Strasburg wasn’t performing at that level before his injury, with a 3.46 ERA in 13 starts, but he also wasn’t before going on the disabled in July of last year. He returned a month later and was the best pitcher in baseball down the stretch. He had an 0.84 ERA and held opponents to a .440 OPS over his final eight starts before dominating in two playoff outings. If he resembles that pitcher again after a month-or-so off, the Nationals will receive a huge boost to their rotation when they need it most.
LOGJAM AT FIRST BASE?
Ryan Zimmerman is also expected to return Friday. His addition, however, isn’t as seamless. The Nationals already employ a potent platoon at first base with Matt Adams starting against right-handed pitchers and Mark Reynolds starting against lefties. Zimmerman will seemingly replace Reynolds in the platoon, but will he also take starts from Adams, who has 14 home runs and a .966 OPS against righties this season? And will Reynolds, and his .934 OPS, get designated for assignment to make room on the roster for Zimmerman?
Keeping Reynolds would limit the bench’s versatility — at nearly all times the bench would carry two players who are best at first base — but give it some significant pop from both sides. If Reynolds sticks then the Nationals would have to discard another position player. On most nights, the rest of the bench includes Wilmer Difo, Brian Goodwin, Spencer Kieboom, and Michael A. Taylor. Kieboom is indispensable because he’s a catcher. Difo has value because he’s the only infielder of the bunch, which makes him valuable insurance for Daniel Murphy. And Taylor and Goodwin have been very good in their limited roles — Goodwin’s has been more limited — but pushed out of regular playing time because of the Nationals’ crowded outfield. The decision isn’t an easy one.
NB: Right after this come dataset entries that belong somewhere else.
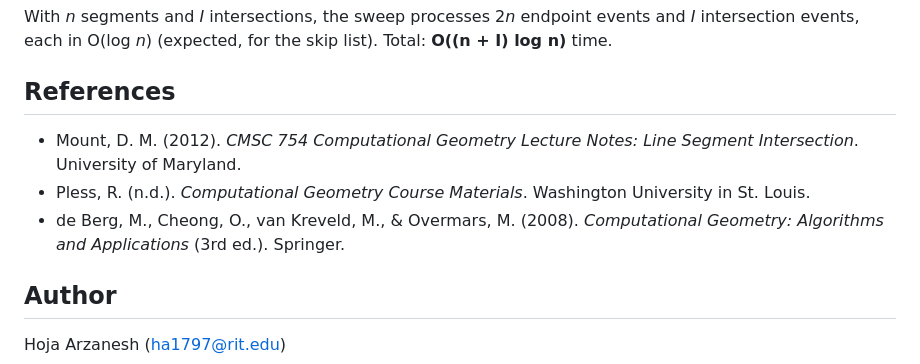
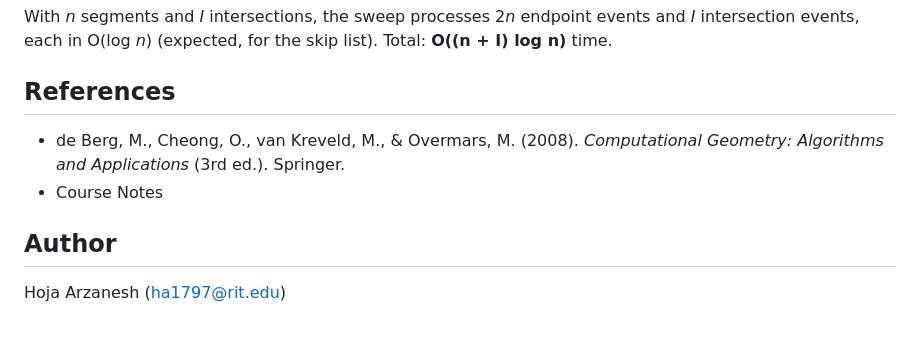
Before and after one commit to ha1797/csci716_computational-geometry, a Markdown page: README.md, the part around the change. GitHub-like rendering; blank space fills up the shorter version.

Commit message:
Update README.md
Removed unnecessary references.

```diff
--- a/README.md
+++ b/README.md
@@ -87,9 +87,8 @@ With *n* segments and *I* intersections, the sweep processes 2*n* endpoint event
 
 ## References
 
-- Mount, D. M. (2012). *CMSC 754 Computational Geometry Lecture Notes: Line Segment Intersection*. University of Maryland.
-- Pless, R. (n.d.). *Computational Geometry Course Materials*. Washington University in St. Louis.
 - de Berg, M., Cheong, O., van Kreveld, M., & Overmars, M. (2008). *Computational Geometry: Algorithms and Applications* (3rd ed.). Springer.
+- Course Notes
 
 ## Author
 
```
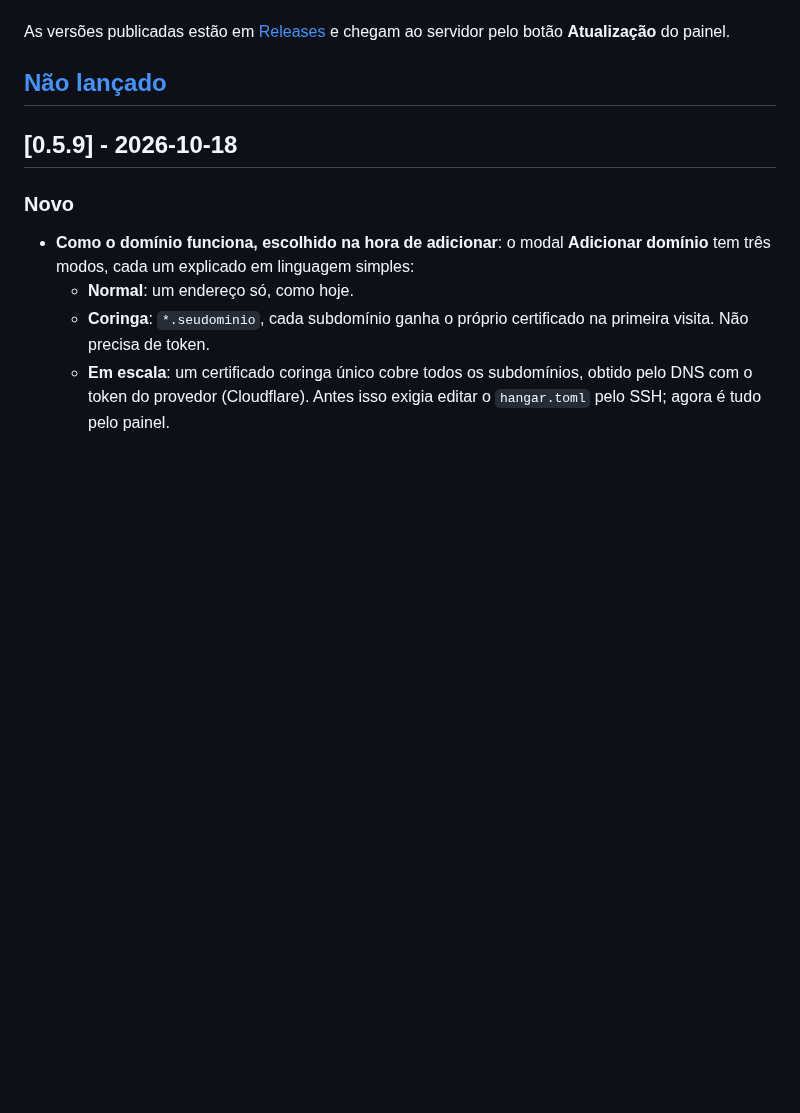
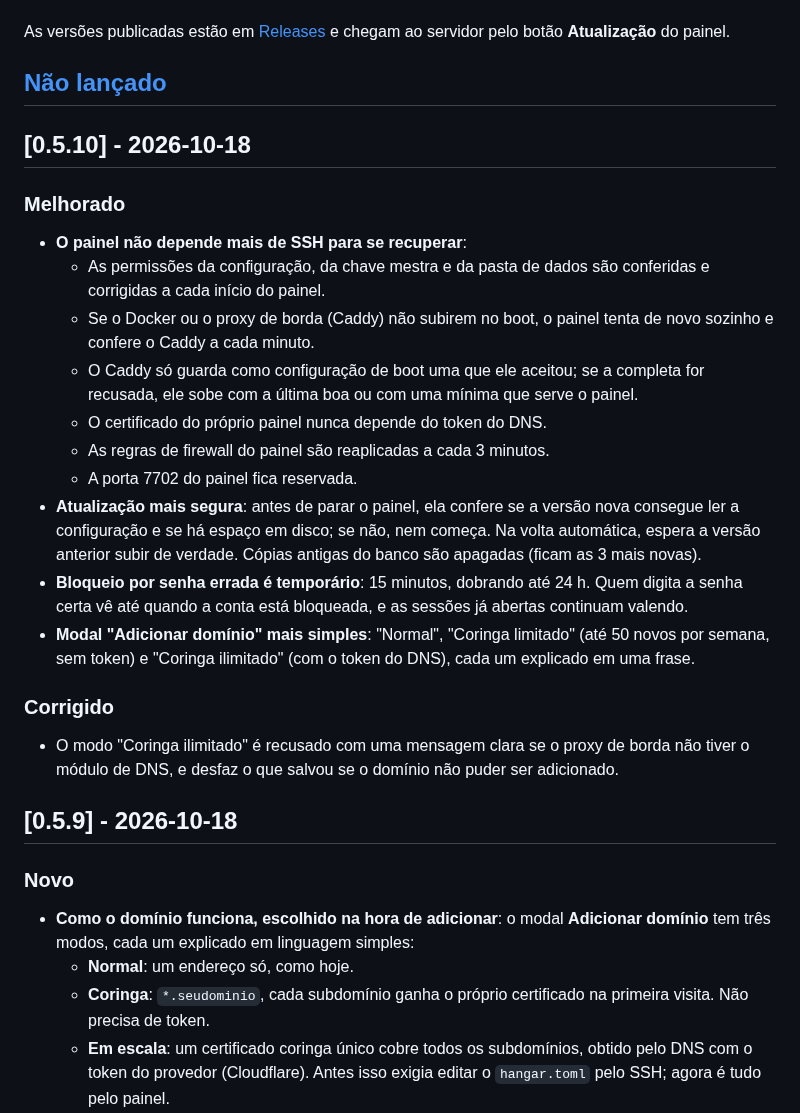
Before and after one commit to JuniorCarlini/hangar, a Markdown page: CHANGELOG.md, the part around the change. Rendered like a GitHub page; blank space fills up the shorter version.

Commit message:
chore(release): v0.5.10
Removes every SSH-only recovery found after the VPS outage (permissions,
edge and Docker retries, Caddy boot config, firewall re-apply, safer
updates, temporary account lock) and ships the simplified add-domain
dialog.

```diff
--- a/CHANGELOG.md
+++ b/CHANGELOG.md
@@ -11,6 +11,38 @@ As versões publicadas estão em
 servidor pelo botão **Atualização** do painel.
 
 ## [Não lançado]
+
+## [0.5.10] - 2026-10-18
+
+### Melhorado
+
+- **O painel não depende mais de SSH para se recuperar**:
+  - As permissões da configuração, da chave mestra e da pasta de dados são
+    conferidas e corrigidas a cada início do painel.
+  - Se o Docker ou o proxy de borda (Caddy) não subirem no boot, o painel
+    tenta de novo sozinho e confere o Caddy a cada minuto.
+  - O Caddy só guarda como configuração de boot uma que ele aceitou; se a
+    completa for recusada, ele sobe com a última boa ou com uma mínima que
+    serve o painel.
+  - O certificado do próprio painel nunca depende do token do DNS.
+  - As regras de firewall do painel são reaplicadas a cada 3 minutos.
+  - A porta 7702 do painel fica reservada.
+- **Atualização mais segura**: antes de parar o painel, ela confere se a
+  versão nova consegue ler a configuração e se há espaço em disco; se não,
+  nem começa. Na volta automática, espera a versão anterior subir de verdade.
+  Cópias antigas do banco são apagadas (ficam as 3 mais novas).
+- **Bloqueio por senha errada é temporário**: 15 minutos, dobrando até 24 h.
+  Quem digita a senha certa vê até quando a conta está bloqueada, e as
+  sessões já abertas continuam valendo.
+- **Modal "Adicionar domínio" mais simples**: "Normal", "Coringa limitado"
+  (até 50 novos por semana, sem token) e "Coringa ilimitado" (com o token do
+  DNS), cada um explicado em uma frase.
+
+### Corrigido
+
+- O modo "Coringa ilimitado" é recusado com uma mensagem clara se o proxy de
+  borda não tiver o módulo de DNS, e desfaz o que salvou se o domínio não
+  puder ser adicionado.
 
 ## [0.5.9] - 2026-10-18
 
```
Also changed, not shown: README.md (+1 -1 lines).
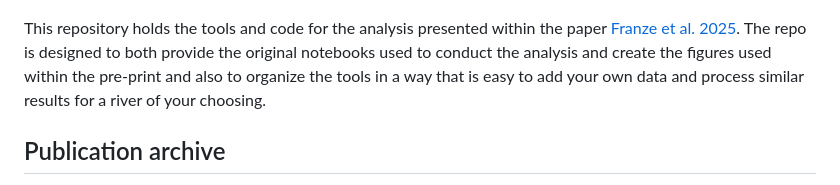
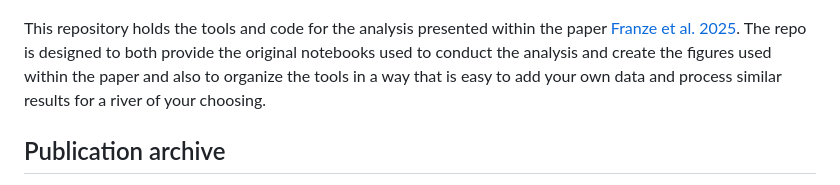
Before and after one commit to selfr-eo/braidedSP, a Markdown page: README.md, the part around the change. Rendered like a GitHub page.

Commit message:
change pre-print to paper

```diff
--- a/README.md
+++ b/README.md
@@ -1,6 +1,6 @@
 ![BraidedSP](images/braidedsp.png)
 
-This repository holds the tools and code for the analysis presented within the paper [Franze et al. 2025](https://doi.org/10.1029/2025GL116488). The repo is designed to both provide the original notebooks used to conduct the analysis and create the figures used within the pre-print and also to organize the tools in a way that is easy to add your own data and process similar results for a river of your choosing.
+This repository holds the tools and code for the analysis presented within the paper [Franze et al. 2025](https://doi.org/10.1029/2025GL116488). The repo is designed to both provide the original notebooks used to conduct the analysis and create the figures used within the paper and also to organize the tools in a way that is easy to add your own data and process similar results for a river of your choosing.
 
 ## Publication archive
 All notebooks, functions and figures related to the paper [Franze et al. 2025](https://doi.org/10.1029/2025GL116488) at the time of publishing can be found on the [publication folder](https://github.com/selfr-eo/braidedSP/tree/publication/publication) within the publication branch. Find the README.md, within this folder within to learn more about the notebooks and tools.
```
Friday: RHP Anibal Sanchez vs. RHP Stephen Strasburg
Saturday: LHP Sean Newcomb vs. LHP Gio Gonzalez
Sunday: RHP Mike Foltynewicz vs. RHP Max Scherzer
Read more on the Nationals: